The distribution drive began last weekend in large Germany cities in the state of North Rhine-Westphalia, including Cologne, Munster and Iserlohn, Die Zeit reported on Tuesday.
Members of the Salafist radical group ‘We Love Muhammad’ were seen distributing free copies of the Islamic prophet’s biography in pedestrian zones in those cities.
“A free gift for you,” read the Islamists’ posters, according to Die Zeit.
The German Interior Ministry has already banned the radical Islamist group ‘Die wahre Religion’ (‘The True Religion’) group from evangelizing Salafist ideology, subjecting it to a large-scale police investigation in 60 German cities on November 15, in which some 190 mosques, offices, and apartments associated with ‘The True Religion’ were reportedly searched in 10 federal states.
According to Die Zeit, the group first came into the spotlight earlier this year when it launched a massive initiative to hand out free copies of the Koran in 15 countries, including Germany, France, the UK, Sweden, Austria, and Brazil.
The Islamist campaign, called ‘Lies!’, or ‘Read!’, which aimed to get a translated copy of the sacred Muslim book “to every household,” reportedly distributed roughly 3.5 million copies by summer of 2016.
‘The True Religion,’ which was set up in Cologne in 2005, also ran so-called ‘Islam information desks’ in numerous German cities so that those with Islamist leanings could keep in touch with the group. It had nearly 600 members in Germany alone, Die Zeit said.
Commenting on the nationwide ban of ‘The True Religion’ last week, Thomas de Maiziere, Germany’s interior minister, said that the group had referenced Islamic State (IS, formerly ISIS/ISIL) in some of its materials. Its website contained videos propagating Islamism, which, in turn, may have encouraged 140 German Muslims to travel to Syria and Iraq to join IS.
Any organization succeeding or spinning off from ‘The True Religion’ will also be covered by the ban and closely monitored by secret security services, the minister stressed.
The nationwide ban does not extend to distributing copies of the Koran or advertising Islam, de Maziere noted. “Forbidden is the misuse of the religion by persons who propagate extremist ideologies and support terrorist organizations under the pretext of raising awareness of Islam,” he said.
Islamism and the role of Islam in German society have become hot issues since last year when a massive refugee crisis ravaged Europe.
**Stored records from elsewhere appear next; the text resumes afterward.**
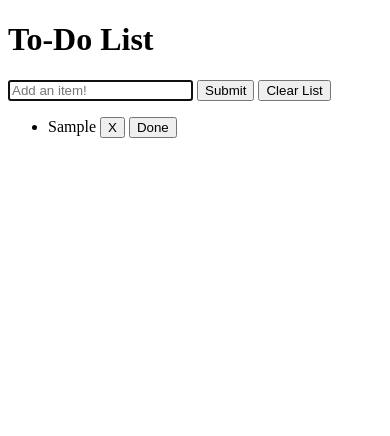
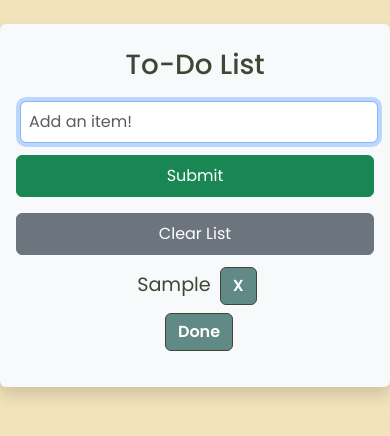
Before and after one commit to tgrey2024/js-mini-projects, a plain HTML site: page index.html in a window 390 px wide. Both pictures are taken after typing "Sample" into the empty fields and a click on the button "Submit". Drawn offline with nearby package versions, Linux system fonts and the light colour scheme.

Commit message:
add Bootstrap styles for responsive design

```diff
--- a/assets/css/style.css
+++ b/assets/css/style.css
@@ -1,3 +1,42 @@
+@import url('https://fonts.googleapis.com/css2?family=Poppins:ital,wght@0,100;0,200;0,300;0,400;0,500;0,600;0,700;0,800;0,900;1,100;1,200;1,300;1,400;1,500;1,600;1,700;1,800;1,900&display=swap');
+body {
+    font-family: "Poppins", sans-serif;
+    background-color: #F2E3BC;
+}
+
+h1{
+    color: #414535;
+
+}
+
+#floating {
+    background-color: #C19875;
+}
+
+#toDoList {
+    list-style-type: none;
+}
+
+.btn-bd-primary {
+    --bs-btn-font-weight: 600;
+    --bs-btn-color: #fff;
+    --bs-btn-bg: #618985;
+    --bs-btn-border-color: #414535;
+    --bs-btn-hover-color: #fff;
+    --bs-btn-hover-bg: #414535;
+    --bs-btn-hover-border-color: #618985;
+    --bs-btn-focus-shadow-rgb: #618985;
+    --bs-btn-active-color: #414535;
+    --bs-btn-active-bg: #618985;
+    --bs-btn-active-border-color: #618985;
+  }
+
+li {
+    color: #414535;
+    font-size: larger;
+}
+
+
 .done {
     text-decoration: line-through;
     color: #888;
--- a/assets/js/script.js
+++ b/assets/js/script.js
@@ -19,7 +19,7 @@ function addToDo(e) {
         // create new li element
         const newToDoElement = document.createElement('li');
         // add text to newToDoElement and add delete button and done button
-        newToDoElement.innerHTML = toDoText + ' <button class="deleteBtn">X</button>'+ ' <button class="doneBtn"">Done</button>';
+        newToDoElement.innerHTML = `${toDoText} <button class="deleteBtn btn btn-bd-primary m-1" data-bs-toggle="popover">X</button><button class="doneBtn btn btn-bd-primary m-1" data-bs-toggle="popover">Done</button>`;
         // add newToDoElement to toDoList
         toDoList.appendChild(newToDoElement);
         // clear text from listTextInput
--- a/index.html
+++ b/index.html
@@ -3,20 +3,39 @@
 <head>
     <meta charset="UTF-8">
     <meta name="viewport" content="width=device-width, initial-scale=1.0">
+    <!-- Bootstrap CSS link -->
+    <link href="https://cdn.jsdelivr.net/npm/bootstrap@5.3.3/dist/css/bootstrap.min.css" rel="stylesheet" integrity="sha384-QWTKZyjpPEjISv5WaRU9OFeRpok6YctnYmDr5pNlyT2bRjXh0JMhjY6hW+ALEwIH" crossorigin="anonymous">
     <!-- Custom CSS link -->
     <link rel="stylesheet" href="./assets/css/style.css">
     <title>Mini Projects</title>
 </head>
 <body>
-    <h1>To-Do List</h1>
-    <div>
-        <input type="text" id="listTextInput" placeholder="Add an item!">
-        <button id="addToDoBtn">Submit</button>
-        <button id="clearBtn">Clear List</button>
+    <div id="floating" class = "container text-center shadow p-3 mb-5 bg-body-tertiary rounded mt-4">
+        <div class = "row">
+            <div class="col-12 mx-auto p-2">
+                <h1>To-Do List</h1>
+            </div>
+            <div class="col-12 col-md-6 m-1">
+                <input type="text" class="mx-auto p-2 form-control" id="listTextInput" placeholder="Add an item!">
+            </div>
+            <div class="d-grid col-12 col-sm-6 mx-auto col-md-2 m-2">
+                <button id="addToDoBtn" class="btn btn-success p-2" data-bs-toggle="popover">Submit</button>
+            </div>
+            <div class="d-grid col-12 col-sm-6 mx-auto col-md-2 m-2">
+                <button id="clearBtn" class="btn btn-secondary p-2" data-bs-toggle="popover">Clear List</button>
+            </div>
+            <div class="row">
+                <div class="col-8 mx-auto">
+                    <ul id="toDoList">
+                        <!-- List items will be added here -->
+                    </ul>
+                </div>
+            </div>
     </div>
-    <ul id="toDoList">
-        <!-- List items will be added here -->
-    </ul>
+</div>
+    <!-- Boostrap JS link -->
+    <script src="https://cdn.jsdelivr.net/npm/bootstrap@5.3.3/dist/js/bootstrap.bundle.min.js" integrity="sha384-YvpcrYf0tY3lHB60NNkmXc5s9fDVZLESaAA55NDzOxhy9GkcIdslK1eN7N6jIeHz" crossorigin="anonymous"></script>
+    <!-- Javascript link -->
     <script src="./assets/js/script.js"></script>
 </body>
 </html>
```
According to Amnesty International, some 1.1 million asylum seekers, mostly from Muslim countries, arrived in Germany in 2015, with sizeable numbers coming this year as well.
While the government and some in German society believe the country can successfully integrate the newcomers, others, including the far-right Alternative for Germany (AfD) party and more conservative voters insist that Islam will undermine the country’s identity.
German secret services have confirmed that Islamists do, in fact, pose a terrorist threat, citing hundreds of tip-offs they have received about IS operatives that have infiltrated the country.
Moderates, in turn, advocate creating a German version of Islam that would incorporate values of democratic pluralism and become immune from radical teachings.